  14. This is hands down the best deer hunting show Ive seen and has helped me as a student biologist too! My question is when you are trying to take that many does do you have a certain age class in mind or just taking what you can to meet your management goals?

  15. Hey, I just shot a big 4 year old 8 point buck yesterday! I hit its shoulder and injured it, I was wondering what I should do. Any help would be awesome!

  16. How are you getting so many arrows to pass thru a deer? I’ve shot twice this year and the arrow has been sticking out. My draw weight is 80lbs and I’m shooting 100 grain tips

  17. having trouble watching your video on my phone and my email desktop any idea the reason I can`t watch your videos anymore thanks.

  18. yes we are having great hunts every time we go in the woods is a great adventure we are seriously thinking of getting a nice Cera and starting a YouTube channel any ideas for what cameras work the best??

  19. I've seen plenty of coyotes in my time as a hunter and wildlife manager but that was the first time watching one stalk our decoys my son captured the moment on his smart phone and we are trying to find a way to put it on the web

  20. yes decoys it's bow season for deer and of r fall turkey season runs within the second month I can shoot a turkey with the bow all of October and we shotgun hunt the turkeys from the 21st to the 31st

  21. when we do get a camera and begin putting hunts on YouTube or any social media we will be sure to inform u and Grant I think it's amazing our property isn't that different from yours and you're I'm the Ozarks we are in the Champlain valley of vt between the two big mountains

  22. sorry to keep bothering you guys but I was just watching one of ur episodes about antler growth and Grant mentioned that minerals help wich I knew but have u guys not used the minerals and noticed a big difference compared to when u did have them available? just trying to figure out if is using minerals licks is actually as much help as I think it is

  23. Man I would give anything to hunt at the Proven Grounds. I wish I had land to put some of your tips to good use. Dreams lol

  24. I apologize if this has been addressed in an earlier comment, I looked but didn't see, but what do you think was in that buck's chest? A leaf? A stick? Shaft of arrow? It looked unusual, and seemed to be swelled a bit as well. Otherwise, another fantastic episode!

  25. I have a question why don't ur bucks racks got more out u have a lot of basket racks as they are called here in ny

  26. I've always wondered if you had an estimate on how many deer live on The Proving Grounds? And if you do what are the doe to Buck ratios?
    Thanks for all the knowledge you all have shared over the years. I absolutely love watching your videos.

  27. i shot a doe in a rye grass and been field and shot at 137 yards and found no blood but found the deer yards from were i shot for doe management .

  28. we also already found a scrape about 40 yards from our shooting house before the rut from a young spike that we love to see all the time to see that bucks are on their feet

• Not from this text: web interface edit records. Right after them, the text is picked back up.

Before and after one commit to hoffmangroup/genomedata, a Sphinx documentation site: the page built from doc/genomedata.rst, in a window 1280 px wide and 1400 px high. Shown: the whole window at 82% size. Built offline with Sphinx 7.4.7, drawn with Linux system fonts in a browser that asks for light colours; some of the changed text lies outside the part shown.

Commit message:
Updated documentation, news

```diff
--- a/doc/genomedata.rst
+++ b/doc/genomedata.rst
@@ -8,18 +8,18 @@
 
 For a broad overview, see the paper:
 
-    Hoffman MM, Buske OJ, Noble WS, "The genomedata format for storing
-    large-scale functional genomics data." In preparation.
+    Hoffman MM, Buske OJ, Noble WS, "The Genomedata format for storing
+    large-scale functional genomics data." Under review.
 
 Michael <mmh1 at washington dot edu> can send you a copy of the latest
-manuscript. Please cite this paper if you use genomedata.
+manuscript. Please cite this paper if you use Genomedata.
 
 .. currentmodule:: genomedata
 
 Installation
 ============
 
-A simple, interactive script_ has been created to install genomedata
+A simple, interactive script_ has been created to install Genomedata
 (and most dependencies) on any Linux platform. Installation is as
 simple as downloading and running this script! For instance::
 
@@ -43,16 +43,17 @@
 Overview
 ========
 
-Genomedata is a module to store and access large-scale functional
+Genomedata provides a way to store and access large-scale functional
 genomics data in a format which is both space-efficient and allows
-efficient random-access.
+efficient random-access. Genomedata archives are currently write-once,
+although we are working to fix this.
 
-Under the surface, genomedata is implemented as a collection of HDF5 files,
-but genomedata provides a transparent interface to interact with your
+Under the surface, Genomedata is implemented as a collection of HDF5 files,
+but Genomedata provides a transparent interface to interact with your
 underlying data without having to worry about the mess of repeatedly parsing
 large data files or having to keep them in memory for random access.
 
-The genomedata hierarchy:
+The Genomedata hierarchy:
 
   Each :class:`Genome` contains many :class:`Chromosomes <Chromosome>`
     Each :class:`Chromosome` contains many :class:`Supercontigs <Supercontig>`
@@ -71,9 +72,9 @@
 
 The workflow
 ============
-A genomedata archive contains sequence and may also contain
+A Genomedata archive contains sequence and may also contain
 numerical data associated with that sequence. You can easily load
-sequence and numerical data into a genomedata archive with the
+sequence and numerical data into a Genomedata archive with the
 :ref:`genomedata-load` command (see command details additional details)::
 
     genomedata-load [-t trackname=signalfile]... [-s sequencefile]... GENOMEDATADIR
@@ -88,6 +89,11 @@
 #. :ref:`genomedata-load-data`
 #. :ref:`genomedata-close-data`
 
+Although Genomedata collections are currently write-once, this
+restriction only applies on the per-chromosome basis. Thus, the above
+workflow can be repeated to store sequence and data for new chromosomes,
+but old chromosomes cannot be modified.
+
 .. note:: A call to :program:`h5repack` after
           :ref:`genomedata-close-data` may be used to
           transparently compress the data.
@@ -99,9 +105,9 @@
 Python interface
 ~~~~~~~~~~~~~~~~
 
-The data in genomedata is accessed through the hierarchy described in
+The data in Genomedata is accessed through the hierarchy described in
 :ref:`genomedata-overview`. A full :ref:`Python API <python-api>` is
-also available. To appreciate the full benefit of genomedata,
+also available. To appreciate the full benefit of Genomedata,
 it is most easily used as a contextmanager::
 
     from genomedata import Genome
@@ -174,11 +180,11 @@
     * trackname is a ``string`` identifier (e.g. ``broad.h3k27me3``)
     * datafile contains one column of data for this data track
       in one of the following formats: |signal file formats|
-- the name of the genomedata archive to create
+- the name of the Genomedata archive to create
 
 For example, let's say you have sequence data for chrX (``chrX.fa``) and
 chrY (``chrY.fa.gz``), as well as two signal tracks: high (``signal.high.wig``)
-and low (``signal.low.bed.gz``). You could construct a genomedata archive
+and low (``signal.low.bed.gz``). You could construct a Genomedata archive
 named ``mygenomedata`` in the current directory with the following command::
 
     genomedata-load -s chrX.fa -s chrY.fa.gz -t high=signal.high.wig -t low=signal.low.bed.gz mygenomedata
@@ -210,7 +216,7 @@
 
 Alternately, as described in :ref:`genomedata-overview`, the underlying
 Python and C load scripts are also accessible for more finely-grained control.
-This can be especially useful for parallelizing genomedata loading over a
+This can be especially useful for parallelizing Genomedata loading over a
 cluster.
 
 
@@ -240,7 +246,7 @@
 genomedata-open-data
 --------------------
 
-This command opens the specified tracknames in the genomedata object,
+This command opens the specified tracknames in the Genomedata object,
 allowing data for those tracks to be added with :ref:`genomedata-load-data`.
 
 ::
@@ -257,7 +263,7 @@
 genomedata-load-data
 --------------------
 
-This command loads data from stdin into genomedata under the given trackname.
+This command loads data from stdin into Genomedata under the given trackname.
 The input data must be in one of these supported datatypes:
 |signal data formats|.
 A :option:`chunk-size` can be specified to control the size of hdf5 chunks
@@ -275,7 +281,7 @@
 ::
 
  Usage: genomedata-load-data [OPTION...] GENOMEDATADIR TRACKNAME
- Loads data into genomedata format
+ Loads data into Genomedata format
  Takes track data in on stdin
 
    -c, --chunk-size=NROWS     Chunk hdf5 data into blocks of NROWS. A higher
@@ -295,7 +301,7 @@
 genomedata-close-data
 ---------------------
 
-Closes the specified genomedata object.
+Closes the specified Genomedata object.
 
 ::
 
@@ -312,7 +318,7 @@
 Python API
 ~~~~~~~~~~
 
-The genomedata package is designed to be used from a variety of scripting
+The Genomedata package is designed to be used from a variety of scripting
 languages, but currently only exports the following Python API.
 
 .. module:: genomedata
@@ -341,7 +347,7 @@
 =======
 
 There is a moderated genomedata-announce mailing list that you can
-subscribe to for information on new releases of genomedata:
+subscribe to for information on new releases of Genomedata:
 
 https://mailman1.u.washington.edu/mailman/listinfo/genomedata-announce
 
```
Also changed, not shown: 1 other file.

  29. Hey Grant thanks for creating this channel you guys have helped me learn to let 3 year old bucks and under get bigger! I also have a question for you I shot a 5 year old 10 point and I think I hit it in the liver and don’t know to track it or let it go for a little while? If you have any information please let me know.

  30. What brand of scent control do y’all spray and use? I wanna use the scent control y’all use because I know it works!

  31. Awesome video!!
    I went hunting this morning using my Bear Pledge I saw an 8point but couldn't get a good shot. Hopefully he'll give me one tomorrow morning.

Leave a Reply

Your email address will not be published. Required fields are marked *